[Records from a data source]
-=-=-=-=-
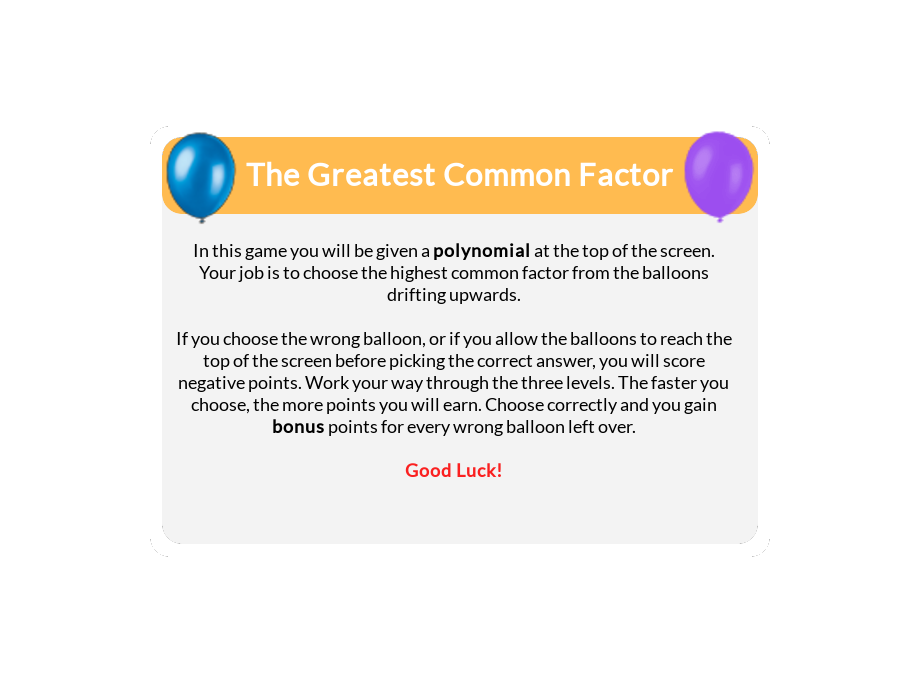
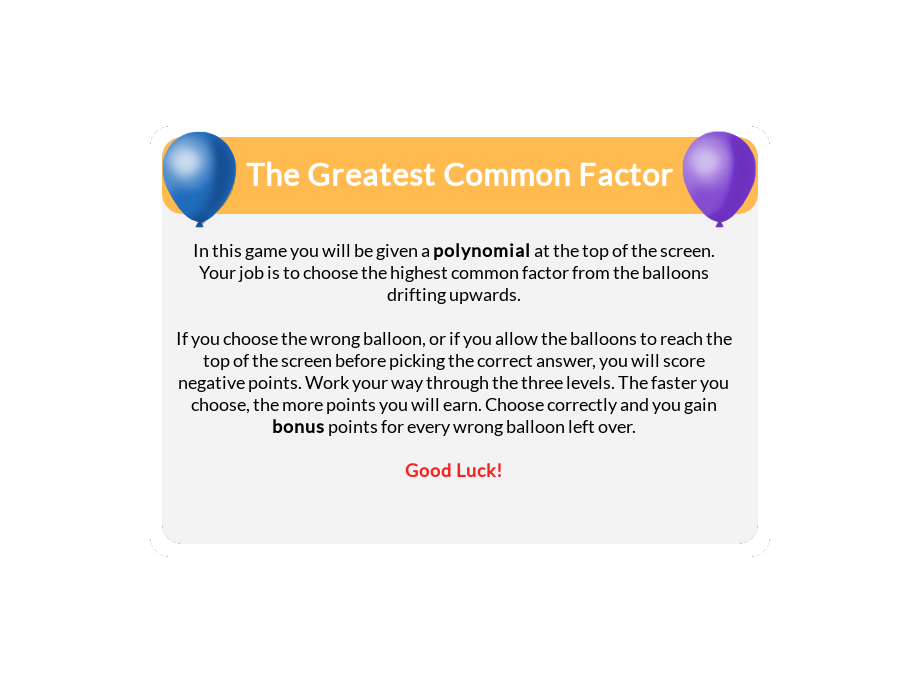
Fixed balloon spacing issue which cut off a balloon. Updated start screen graphics with nicer balloons

Changed region(s): [[0.7467, 0.18, 0.84, 0.33], [0.1556, 0.18, 0.28, 0.33]]

diff --git a/balloons-sig_figs.js b/balloons-sig_figs.js
@@ -98,7 +98,7 @@ function init() {
 	loadBalloonSpriteData("balloon_sprite_green.png");
 	loadBalloonSpriteData("balloon_sprite_red.png");
 	loadBalloonSpriteData("balloon_sprite_orange.png");
-	loadBalloonSpriteData("balloon_sprite_purple.png");
+	//loadBalloonSpriteData("balloon_sprite_purple.png");
 
 	setupManifest(); // preloadJS
 	startPreload();
@@ -245,11 +245,11 @@ function initStartButton() {
  */
 function initBalloons() {
 
-	var BALLOON_SPACING = 70;
+	var BALLOON_SPACING = 35;
 
 	for (var i = 0; i < balloonSpritesArray.length; i++) {
 		var sprite = balloonSpritesArray[i];
-		sprite.x = 60 + (sprite.getBounds().width + 35) * i;
+		sprite.x = 60 + (sprite.getBounds().width + BALLOON_SPACING) * i;
 		sprite.y = parseInt(STAGE_HEIGHT) + Math.floor(Math.random() * 40);
 		sprite.name = questions[questionCounter].options[i];
 		sprite.on("click", function(event) {balloonClickHandler(event);});

diff --git a/balloons-gcf.js b/balloons-gcf.js
@@ -247,11 +247,11 @@ function initStartButton() {
  */
 function initBalloons() {
 
-	var BALLOON_SPACING = 70;
+	var BALLOON_SPACING = 15;
 
 	for (var i = 0; i < balloonSpritesArray.length; i++) {
 		var sprite = balloonSpritesArray[i];
-		sprite.x = 60 + (sprite.getBounds().width + 35) * i;
+		sprite.x = 25 + (sprite.getBounds().width + BALLOON_SPACING) * i;
 		sprite.y = parseInt(STAGE_HEIGHT) + Math.floor(Math.random() * 40);
 		sprite.name = questions[questionCounter].options[i];
 		sprite.on("click", function(event) {balloonClickHandler(event);});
-=-=-=-=-
Assigned task:
We ask that the entries above be copied exactly, with the pictures omitted.

Exercise result:
Fixed balloon spacing issue which cut off a balloon. Updated start screen graphics with nicer balloons

Changed region(s): [[0.7467, 0.18, 0.84, 0.33], [0.1556, 0.18, 0.28, 0.33]]

diff --git a/balloons-sig_figs.js b/balloons-sig_figs.js
@@ -98,7 +98,7 @@ function init() {
 	loadBalloonSpriteData("balloon_sprite_green.png");
 	loadBalloonSpriteData("balloon_sprite_red.png");
 	loadBalloonSpriteData("balloon_sprite_orange.png");
-	loadBalloonSpriteData("balloon_sprite_purple.png");
+	//loadBalloonSpriteData("balloon_sprite_purple.png");
 
 	setupManifest(); // preloadJS
 	startPreload();
@@ -245,11 +245,11 @@ function initStartButton() {
  */
 function initBalloons() {
 
-	var BALLOON_SPACING = 70;
+	var BALLOON_SPACING = 35;
 
 	for (var i = 0; i < balloonSpritesArray.length; i++) {
 		var sprite = balloonSpritesArray[i];
-		sprite.x = 60 + (sprite.getBounds().width + 35) * i;
+		sprite.x = 60 + (sprite.getBounds().width + BALLOON_SPACING) * i;
 		sprite.y = parseInt(STAGE_HEIGHT) + Math.floor(Math.random() * 40);
 		sprite.name = questions[questionCounter].options[i];
 		sprite.on("click", function(event) {balloonClickHandler(event);});

diff --git a/balloons-gcf.js b/balloons-gcf.js
@@ -247,11 +247,11 @@ function initStartButton() {
  */
 function initBalloons() {
 
-	var BALLOON_SPACING = 70;
+	var BALLOON_SPACING = 15;
 
 	for (var i = 0; i < balloonSpritesArray.length; i++) {
 		var sprite = balloonSpritesArray[i];
-		sprite.x = 60 + (sprite.getBounds().width + 35) * i;
+		sprite.x = 25 + (sprite.getBounds().width + BALLOON_SPACING) * i;
 		sprite.y = parseInt(STAGE_HEIGHT) + Math.floor(Math.random() * 40);
 		sprite.name = questions[questionCounter].options[i];
 		sprite.on("click", function(event) {balloonClickHandler(event);});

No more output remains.